> _Problem requirements_:
Scan the material below for the word "WorkSteps", then copy every line in which it appears.

> _Task inputs_:

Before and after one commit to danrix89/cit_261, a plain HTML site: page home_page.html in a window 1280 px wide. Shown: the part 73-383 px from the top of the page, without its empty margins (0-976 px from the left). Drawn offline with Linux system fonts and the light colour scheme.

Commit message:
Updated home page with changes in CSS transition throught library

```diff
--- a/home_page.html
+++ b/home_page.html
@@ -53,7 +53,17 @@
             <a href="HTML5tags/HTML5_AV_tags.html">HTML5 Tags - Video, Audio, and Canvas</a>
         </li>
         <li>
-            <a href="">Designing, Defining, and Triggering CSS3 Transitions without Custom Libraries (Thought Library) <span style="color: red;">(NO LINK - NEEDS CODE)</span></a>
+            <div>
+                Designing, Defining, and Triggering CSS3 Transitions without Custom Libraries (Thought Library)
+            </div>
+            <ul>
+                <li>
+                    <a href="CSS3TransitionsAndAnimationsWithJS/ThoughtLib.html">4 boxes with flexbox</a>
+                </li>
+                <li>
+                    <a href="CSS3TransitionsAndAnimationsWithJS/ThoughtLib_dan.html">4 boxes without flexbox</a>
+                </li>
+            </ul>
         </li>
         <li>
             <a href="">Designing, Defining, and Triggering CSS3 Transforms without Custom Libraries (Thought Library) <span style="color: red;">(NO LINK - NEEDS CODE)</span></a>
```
* * *
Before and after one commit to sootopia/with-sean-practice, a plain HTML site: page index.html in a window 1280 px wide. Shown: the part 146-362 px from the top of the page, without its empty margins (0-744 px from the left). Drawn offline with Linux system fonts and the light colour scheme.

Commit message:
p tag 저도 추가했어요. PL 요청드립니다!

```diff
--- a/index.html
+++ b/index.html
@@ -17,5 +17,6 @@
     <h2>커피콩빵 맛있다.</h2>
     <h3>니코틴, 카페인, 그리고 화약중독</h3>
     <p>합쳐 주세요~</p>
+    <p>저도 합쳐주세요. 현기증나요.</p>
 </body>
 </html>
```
* * *
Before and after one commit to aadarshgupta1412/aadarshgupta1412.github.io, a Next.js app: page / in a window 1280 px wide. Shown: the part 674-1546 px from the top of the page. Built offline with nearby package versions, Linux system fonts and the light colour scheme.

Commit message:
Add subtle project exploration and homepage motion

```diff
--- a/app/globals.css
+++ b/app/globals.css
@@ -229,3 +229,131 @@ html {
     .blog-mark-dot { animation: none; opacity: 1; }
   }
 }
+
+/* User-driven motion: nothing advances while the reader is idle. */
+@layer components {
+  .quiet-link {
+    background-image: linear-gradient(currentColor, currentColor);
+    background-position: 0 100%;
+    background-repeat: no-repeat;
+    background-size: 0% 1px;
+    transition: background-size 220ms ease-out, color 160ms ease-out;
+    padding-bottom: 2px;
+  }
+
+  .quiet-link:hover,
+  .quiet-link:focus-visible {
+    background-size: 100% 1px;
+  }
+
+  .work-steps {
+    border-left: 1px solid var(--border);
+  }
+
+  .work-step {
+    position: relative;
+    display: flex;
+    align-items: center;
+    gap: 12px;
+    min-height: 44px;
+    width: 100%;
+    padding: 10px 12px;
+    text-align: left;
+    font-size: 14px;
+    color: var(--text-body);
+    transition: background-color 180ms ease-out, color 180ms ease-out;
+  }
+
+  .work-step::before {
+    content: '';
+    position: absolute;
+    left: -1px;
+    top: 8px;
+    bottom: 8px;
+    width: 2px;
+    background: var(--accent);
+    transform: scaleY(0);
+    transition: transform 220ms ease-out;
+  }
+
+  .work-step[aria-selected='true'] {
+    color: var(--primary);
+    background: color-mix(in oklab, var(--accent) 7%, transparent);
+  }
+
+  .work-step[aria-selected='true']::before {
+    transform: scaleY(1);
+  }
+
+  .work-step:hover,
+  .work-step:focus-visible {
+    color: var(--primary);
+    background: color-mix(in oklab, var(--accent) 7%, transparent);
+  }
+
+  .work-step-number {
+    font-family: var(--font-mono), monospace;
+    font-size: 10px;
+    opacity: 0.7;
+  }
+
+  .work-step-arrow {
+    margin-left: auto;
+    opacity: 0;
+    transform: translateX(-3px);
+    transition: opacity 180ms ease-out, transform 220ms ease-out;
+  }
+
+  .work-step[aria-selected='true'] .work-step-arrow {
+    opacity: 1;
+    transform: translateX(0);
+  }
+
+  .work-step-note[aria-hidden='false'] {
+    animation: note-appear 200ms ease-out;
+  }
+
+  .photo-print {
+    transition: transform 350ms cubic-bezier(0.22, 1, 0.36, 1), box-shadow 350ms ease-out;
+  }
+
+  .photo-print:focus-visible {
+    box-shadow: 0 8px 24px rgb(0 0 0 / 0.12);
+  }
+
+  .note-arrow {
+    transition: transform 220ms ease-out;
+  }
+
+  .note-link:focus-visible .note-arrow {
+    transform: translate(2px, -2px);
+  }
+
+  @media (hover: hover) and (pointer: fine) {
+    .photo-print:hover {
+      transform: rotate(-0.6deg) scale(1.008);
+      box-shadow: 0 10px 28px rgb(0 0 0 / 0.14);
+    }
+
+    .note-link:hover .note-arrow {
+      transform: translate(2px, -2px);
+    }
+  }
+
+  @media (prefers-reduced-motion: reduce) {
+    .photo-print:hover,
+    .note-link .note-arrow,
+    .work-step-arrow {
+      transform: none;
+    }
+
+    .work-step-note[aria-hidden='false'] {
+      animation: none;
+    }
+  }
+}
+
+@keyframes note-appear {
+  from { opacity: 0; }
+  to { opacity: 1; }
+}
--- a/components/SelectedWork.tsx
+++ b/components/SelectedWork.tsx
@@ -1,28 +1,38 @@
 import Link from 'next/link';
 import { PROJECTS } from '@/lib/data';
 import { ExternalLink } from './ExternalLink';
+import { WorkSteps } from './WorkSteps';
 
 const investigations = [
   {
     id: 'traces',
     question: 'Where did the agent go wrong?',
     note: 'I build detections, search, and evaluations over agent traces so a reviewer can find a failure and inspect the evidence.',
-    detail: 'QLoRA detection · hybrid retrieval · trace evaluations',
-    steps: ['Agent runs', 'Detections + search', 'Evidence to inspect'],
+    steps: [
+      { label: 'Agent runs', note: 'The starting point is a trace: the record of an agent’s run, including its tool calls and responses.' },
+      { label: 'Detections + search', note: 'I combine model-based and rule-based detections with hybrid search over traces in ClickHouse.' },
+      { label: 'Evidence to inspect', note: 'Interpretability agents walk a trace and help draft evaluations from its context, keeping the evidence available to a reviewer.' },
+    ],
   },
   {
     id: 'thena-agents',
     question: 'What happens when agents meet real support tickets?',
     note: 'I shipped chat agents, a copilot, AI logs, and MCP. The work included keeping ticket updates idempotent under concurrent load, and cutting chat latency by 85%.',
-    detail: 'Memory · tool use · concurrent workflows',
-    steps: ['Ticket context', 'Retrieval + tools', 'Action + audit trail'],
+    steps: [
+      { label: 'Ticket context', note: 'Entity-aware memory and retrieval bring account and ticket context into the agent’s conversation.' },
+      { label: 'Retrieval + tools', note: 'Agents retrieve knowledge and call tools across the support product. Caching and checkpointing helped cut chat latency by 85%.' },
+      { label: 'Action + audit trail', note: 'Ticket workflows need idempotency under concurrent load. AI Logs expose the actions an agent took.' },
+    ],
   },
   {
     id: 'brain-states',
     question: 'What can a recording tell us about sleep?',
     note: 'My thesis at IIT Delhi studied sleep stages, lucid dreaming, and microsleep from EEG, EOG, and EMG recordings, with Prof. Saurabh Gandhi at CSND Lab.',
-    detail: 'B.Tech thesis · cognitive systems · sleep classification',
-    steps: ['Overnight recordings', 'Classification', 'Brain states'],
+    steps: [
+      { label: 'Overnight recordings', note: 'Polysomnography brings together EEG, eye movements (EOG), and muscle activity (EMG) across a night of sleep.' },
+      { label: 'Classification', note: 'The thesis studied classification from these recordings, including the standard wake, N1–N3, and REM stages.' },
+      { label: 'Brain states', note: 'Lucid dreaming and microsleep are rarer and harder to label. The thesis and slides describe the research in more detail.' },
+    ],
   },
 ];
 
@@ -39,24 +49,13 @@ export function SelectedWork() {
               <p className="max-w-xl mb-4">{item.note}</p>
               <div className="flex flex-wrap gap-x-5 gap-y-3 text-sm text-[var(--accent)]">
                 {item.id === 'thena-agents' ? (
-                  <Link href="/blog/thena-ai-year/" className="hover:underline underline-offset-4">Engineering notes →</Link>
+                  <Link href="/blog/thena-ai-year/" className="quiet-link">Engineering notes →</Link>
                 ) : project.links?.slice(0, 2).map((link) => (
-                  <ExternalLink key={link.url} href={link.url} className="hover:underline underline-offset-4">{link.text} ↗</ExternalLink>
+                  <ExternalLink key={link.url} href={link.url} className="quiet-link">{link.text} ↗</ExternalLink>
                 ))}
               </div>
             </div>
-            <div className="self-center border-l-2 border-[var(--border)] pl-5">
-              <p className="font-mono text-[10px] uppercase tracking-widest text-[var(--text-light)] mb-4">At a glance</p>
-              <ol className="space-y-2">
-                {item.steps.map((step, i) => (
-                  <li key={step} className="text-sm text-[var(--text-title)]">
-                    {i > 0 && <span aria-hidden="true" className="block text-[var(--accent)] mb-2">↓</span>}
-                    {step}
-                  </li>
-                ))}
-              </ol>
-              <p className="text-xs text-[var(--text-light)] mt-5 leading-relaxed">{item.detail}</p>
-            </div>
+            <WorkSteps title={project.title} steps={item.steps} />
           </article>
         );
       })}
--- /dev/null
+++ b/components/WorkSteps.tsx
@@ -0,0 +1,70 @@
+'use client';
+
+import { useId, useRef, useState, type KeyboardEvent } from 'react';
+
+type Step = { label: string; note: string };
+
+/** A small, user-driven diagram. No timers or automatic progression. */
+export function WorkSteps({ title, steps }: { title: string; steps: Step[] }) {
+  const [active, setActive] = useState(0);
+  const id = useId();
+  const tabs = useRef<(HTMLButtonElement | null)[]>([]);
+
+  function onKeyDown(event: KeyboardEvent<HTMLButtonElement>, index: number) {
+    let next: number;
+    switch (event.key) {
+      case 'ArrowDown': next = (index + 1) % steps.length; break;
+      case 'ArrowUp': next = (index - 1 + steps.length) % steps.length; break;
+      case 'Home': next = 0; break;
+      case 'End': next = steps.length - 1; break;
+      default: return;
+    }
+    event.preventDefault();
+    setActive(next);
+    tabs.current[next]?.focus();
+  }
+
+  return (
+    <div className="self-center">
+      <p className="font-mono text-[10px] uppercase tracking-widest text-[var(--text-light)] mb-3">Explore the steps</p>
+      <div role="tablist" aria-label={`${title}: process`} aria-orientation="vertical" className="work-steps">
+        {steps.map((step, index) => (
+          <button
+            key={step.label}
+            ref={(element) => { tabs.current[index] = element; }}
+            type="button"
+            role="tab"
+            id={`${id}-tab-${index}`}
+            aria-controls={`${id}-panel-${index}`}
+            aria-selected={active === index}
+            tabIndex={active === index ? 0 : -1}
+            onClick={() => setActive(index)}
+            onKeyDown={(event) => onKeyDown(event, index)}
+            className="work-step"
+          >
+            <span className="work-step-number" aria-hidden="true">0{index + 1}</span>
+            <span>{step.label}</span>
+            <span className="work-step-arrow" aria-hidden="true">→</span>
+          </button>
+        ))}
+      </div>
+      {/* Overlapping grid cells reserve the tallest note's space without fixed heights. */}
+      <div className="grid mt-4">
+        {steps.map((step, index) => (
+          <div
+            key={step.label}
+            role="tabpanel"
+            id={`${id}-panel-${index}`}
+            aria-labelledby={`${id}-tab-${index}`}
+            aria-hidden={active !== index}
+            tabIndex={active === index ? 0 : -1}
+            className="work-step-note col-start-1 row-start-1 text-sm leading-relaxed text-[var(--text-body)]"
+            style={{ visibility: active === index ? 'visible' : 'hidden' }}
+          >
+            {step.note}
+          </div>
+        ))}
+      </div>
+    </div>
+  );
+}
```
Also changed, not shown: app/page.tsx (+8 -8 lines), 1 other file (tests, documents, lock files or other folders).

> _Problem solution_:
+import { WorkSteps } from './WorkSteps';
+            <WorkSteps title={project.title} steps={item.steps} />
+++ b/components/WorkSteps.tsx
+export function WorkSteps({ title, steps }: { title: string; steps: Step[] }) {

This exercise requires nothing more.